Green’s Bridge has been described as one of the four or five finest bridges in Ireland (Craig 1982, page 279). It was renovated in 1835, with parapets added and this only added to its status. It is of major international architectural significance.

But after the “vandalism” of 1969, all we are left with is a bridge, almost characterless, threatened to be overrun by vegetation to the sides and on its parapet. On which drivers fight over who has the right of way to pass over and where pedestrians take their lives in their own hands crossing it. There isn’t room for two trucks to pass on it and sometimes it can be very scary when you dive over with a truck coming against you. It is being ground into submission, shaking it to its foundations.


Over 19,000 vehicles per day go over it. It was not designed for this. How long more can the structure survive under such a burden? What would happen traffic if the bridge had to close? The city would come to a standstill and accusations would fly.

Whether or not a new bridge is built over the Nore to accommodate the ridiculously named, Central Access Scheme (CAS), something has to happen with Green’s Bridge and Environment Minister Phil Hogan and the new management in County Hall and the councillors need to show some attention to this structure. Enough money has been spent on High Street.

In 1969, when a lot of the real damage was done, the stones from one side of the bridge were removed as “a temporary measure” by Kilkenny Corporation and replaced by the awful looking railing we now have, kept in place by concrete splints placed on top of the wonderful limestone arches with grotesque looking pipes running along it.

One of these pipes, is in a state of decay with parts of it are falling off looks shocking. Another pipe, bright blue in colour leads no where and carries nothing, no liquid no solids just comes to an end at the Greenshill side of the bridge. What a statement for a medieval city to make. How can this be tolerated?

And as you look at the bridge from the brewery side of you can see all the weeds coming out of the crevices, undermining the very fabric of the structure but that’s nothing compared to the state of the bridge on the far side.


Trees, probably sally and other vegetation are beginning to take over the river banks, upstream, on either side of the bridge and are encroaching on the stone walls that keep the bridge upright. And it is a far cry from the unkept promises made almost 20 years ago when the local authority said it would return the Great Bridge of Kilkenny to its former glory. We are still waiting.

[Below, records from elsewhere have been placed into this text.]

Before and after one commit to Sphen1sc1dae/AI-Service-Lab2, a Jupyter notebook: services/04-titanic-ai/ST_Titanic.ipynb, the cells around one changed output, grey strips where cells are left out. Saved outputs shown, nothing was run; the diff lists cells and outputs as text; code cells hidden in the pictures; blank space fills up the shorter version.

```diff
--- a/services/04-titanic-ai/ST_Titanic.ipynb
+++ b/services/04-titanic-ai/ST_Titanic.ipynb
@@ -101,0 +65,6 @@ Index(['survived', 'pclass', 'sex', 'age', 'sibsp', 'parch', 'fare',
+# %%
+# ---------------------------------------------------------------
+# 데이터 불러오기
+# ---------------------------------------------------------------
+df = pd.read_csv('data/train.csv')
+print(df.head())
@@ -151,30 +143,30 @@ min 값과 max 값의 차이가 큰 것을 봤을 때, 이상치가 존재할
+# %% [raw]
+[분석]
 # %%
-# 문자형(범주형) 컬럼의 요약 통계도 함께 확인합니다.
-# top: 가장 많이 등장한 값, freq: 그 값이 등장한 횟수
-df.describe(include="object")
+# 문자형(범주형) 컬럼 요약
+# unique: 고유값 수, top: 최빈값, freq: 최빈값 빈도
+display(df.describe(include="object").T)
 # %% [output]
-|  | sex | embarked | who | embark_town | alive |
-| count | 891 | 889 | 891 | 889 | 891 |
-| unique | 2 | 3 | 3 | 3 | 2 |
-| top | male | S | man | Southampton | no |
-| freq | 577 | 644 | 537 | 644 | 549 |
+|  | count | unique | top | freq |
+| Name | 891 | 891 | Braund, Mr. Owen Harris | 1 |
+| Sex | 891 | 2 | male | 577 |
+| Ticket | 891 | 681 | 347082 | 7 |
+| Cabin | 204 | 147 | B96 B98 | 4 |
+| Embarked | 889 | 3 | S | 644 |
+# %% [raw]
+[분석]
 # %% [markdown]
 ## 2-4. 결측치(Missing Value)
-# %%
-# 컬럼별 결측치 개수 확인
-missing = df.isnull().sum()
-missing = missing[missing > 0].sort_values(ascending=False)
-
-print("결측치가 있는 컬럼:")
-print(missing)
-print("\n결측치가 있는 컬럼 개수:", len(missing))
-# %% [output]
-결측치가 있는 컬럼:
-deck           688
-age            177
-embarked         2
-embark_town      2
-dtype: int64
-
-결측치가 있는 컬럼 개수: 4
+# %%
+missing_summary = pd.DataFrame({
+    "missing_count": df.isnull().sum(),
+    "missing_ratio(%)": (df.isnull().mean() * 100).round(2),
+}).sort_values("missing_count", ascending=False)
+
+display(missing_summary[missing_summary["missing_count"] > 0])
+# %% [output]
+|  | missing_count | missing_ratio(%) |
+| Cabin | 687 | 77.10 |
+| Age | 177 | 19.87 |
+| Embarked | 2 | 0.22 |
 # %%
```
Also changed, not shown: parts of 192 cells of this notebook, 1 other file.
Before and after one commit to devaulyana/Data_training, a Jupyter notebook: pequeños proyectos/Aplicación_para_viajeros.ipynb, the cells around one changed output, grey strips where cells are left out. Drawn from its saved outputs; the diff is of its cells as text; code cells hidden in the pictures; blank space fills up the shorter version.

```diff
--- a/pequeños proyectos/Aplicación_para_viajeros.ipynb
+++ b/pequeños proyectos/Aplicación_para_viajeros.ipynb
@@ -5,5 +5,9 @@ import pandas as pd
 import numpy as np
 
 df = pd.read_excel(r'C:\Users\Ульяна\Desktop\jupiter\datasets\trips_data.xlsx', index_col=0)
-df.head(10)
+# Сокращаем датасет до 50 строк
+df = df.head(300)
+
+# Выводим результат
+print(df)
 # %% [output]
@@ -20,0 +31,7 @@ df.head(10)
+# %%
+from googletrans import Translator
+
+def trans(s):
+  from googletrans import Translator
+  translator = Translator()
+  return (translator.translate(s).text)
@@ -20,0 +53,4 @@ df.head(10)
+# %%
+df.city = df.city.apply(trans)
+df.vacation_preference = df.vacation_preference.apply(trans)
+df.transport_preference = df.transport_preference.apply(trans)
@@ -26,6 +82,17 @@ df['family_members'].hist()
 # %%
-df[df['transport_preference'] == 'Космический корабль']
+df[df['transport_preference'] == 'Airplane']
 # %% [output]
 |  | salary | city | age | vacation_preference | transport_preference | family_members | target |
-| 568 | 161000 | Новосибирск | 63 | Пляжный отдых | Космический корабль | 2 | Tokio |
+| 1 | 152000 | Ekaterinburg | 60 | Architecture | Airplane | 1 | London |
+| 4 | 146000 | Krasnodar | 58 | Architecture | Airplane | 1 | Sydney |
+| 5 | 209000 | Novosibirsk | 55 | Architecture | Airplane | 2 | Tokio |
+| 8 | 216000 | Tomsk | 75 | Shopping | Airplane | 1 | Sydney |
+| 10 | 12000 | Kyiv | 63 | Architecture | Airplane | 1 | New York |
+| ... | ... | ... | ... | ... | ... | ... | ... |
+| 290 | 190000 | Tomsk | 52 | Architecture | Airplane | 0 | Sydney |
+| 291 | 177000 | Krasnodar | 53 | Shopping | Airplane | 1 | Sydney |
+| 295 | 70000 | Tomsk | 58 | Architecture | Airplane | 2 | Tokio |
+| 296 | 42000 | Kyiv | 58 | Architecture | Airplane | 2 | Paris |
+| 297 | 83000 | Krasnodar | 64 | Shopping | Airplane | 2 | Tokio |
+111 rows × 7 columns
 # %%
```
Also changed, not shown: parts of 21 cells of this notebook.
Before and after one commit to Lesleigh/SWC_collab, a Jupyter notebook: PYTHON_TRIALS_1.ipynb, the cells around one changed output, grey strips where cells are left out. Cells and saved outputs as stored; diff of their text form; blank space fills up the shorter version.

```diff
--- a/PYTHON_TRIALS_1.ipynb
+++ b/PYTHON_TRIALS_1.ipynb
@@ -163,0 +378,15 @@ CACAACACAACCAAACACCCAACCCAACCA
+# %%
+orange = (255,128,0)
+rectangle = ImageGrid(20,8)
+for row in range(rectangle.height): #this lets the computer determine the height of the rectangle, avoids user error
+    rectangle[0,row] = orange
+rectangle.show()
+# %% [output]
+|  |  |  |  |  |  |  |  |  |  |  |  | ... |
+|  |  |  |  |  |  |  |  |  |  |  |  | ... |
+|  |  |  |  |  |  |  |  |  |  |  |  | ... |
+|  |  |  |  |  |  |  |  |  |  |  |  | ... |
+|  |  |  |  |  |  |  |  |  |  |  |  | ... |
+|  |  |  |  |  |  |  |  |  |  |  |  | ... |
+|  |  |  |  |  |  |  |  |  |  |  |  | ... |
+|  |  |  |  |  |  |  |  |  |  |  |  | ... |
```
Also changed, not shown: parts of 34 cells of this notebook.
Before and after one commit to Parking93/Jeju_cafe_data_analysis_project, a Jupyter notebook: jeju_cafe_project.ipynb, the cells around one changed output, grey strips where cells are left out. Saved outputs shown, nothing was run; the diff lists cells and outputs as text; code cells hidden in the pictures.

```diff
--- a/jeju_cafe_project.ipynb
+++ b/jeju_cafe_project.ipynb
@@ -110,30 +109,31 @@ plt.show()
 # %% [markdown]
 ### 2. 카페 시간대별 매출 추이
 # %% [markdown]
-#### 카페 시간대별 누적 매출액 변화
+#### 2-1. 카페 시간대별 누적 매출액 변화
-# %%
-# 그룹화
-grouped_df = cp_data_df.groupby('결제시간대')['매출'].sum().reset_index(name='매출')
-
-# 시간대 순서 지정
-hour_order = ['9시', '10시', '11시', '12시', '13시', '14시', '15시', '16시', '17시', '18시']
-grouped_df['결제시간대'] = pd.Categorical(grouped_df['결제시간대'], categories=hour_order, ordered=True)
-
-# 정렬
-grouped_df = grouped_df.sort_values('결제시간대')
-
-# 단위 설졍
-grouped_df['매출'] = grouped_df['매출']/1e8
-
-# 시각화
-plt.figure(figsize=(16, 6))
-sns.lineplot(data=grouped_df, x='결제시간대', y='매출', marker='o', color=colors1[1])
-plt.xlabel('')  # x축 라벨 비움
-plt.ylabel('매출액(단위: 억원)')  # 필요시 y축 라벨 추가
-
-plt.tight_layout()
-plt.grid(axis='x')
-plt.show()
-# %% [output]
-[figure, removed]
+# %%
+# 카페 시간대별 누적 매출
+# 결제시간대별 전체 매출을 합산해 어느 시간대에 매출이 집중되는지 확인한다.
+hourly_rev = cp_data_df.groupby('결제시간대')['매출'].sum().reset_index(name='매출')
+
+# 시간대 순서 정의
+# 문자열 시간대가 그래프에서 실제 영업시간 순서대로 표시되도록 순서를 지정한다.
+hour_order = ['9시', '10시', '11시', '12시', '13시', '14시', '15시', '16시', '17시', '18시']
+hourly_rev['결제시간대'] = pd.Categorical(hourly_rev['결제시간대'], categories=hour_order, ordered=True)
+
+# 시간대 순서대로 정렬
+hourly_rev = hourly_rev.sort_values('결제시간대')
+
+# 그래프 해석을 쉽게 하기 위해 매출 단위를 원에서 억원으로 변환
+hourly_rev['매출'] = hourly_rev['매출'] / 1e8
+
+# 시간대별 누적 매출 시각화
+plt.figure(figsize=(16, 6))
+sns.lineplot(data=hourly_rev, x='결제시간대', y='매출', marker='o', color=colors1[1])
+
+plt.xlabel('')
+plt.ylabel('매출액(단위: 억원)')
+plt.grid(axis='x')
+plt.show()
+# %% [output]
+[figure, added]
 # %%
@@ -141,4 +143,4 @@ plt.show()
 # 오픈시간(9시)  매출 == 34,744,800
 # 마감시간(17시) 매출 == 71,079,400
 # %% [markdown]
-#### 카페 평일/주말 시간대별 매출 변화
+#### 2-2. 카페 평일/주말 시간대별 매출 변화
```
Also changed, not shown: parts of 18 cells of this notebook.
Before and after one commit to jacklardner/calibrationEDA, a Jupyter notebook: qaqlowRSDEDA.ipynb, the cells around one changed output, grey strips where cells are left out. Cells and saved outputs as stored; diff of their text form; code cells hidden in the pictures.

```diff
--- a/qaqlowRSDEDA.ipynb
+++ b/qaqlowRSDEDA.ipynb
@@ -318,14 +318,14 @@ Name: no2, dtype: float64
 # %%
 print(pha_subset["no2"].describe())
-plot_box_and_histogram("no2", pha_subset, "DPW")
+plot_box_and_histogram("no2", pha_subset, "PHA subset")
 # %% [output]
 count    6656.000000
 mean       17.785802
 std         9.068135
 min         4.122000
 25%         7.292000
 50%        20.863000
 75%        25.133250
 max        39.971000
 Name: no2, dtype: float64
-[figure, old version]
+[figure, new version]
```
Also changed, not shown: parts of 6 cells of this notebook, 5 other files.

Former city and county engineer, Don O’Sullivan, a man of some vision, came up with a plan to restore the bridge to its former glory using the original Tiberius Bridge over the River Marecchia in Rimini, Italy as his guide. Mr O’Sullivan’s decision was predicated by what happened in 1969, when Kilkenny Corporation removed the far side of the bridge. The stones were, carefully numbered and kept for safe keeping in the Corporation Yard from where they were stolen. It is rumoured but not proven that they were used as a boundary wall not too far from where they were stolen.

And it’s not just the bridge, the mill races, the flood water gullies all around it, that are in danger, the area around it as far as the boundary wall with the brewery all need to be part of the integrated plan for the bridge. For example, as you turn left over the bridge on to Greenshill there is another site which is in much need of restoration, Part of it is for sale and inside this plot, is an area by the river bank which has a sign saying fishing rights are reserved, and close to the bridge wall at this point is a beautiful old water pump which could easily be restored while the flood relief apertures at the wall of the bridge at this point are all boarded up and the former mill-race on the far side never sees water now. It’s all a mess and it needs someone with a bit of vision to restore it. Maybe the Keep Kilkenny Beautiful (KKB) committee might take up the cause and if they did, things would happen. I wonder will any of the newly elected councillors have the gall to have this historical site brought back to what it should be, a jewel in the heritage of the city.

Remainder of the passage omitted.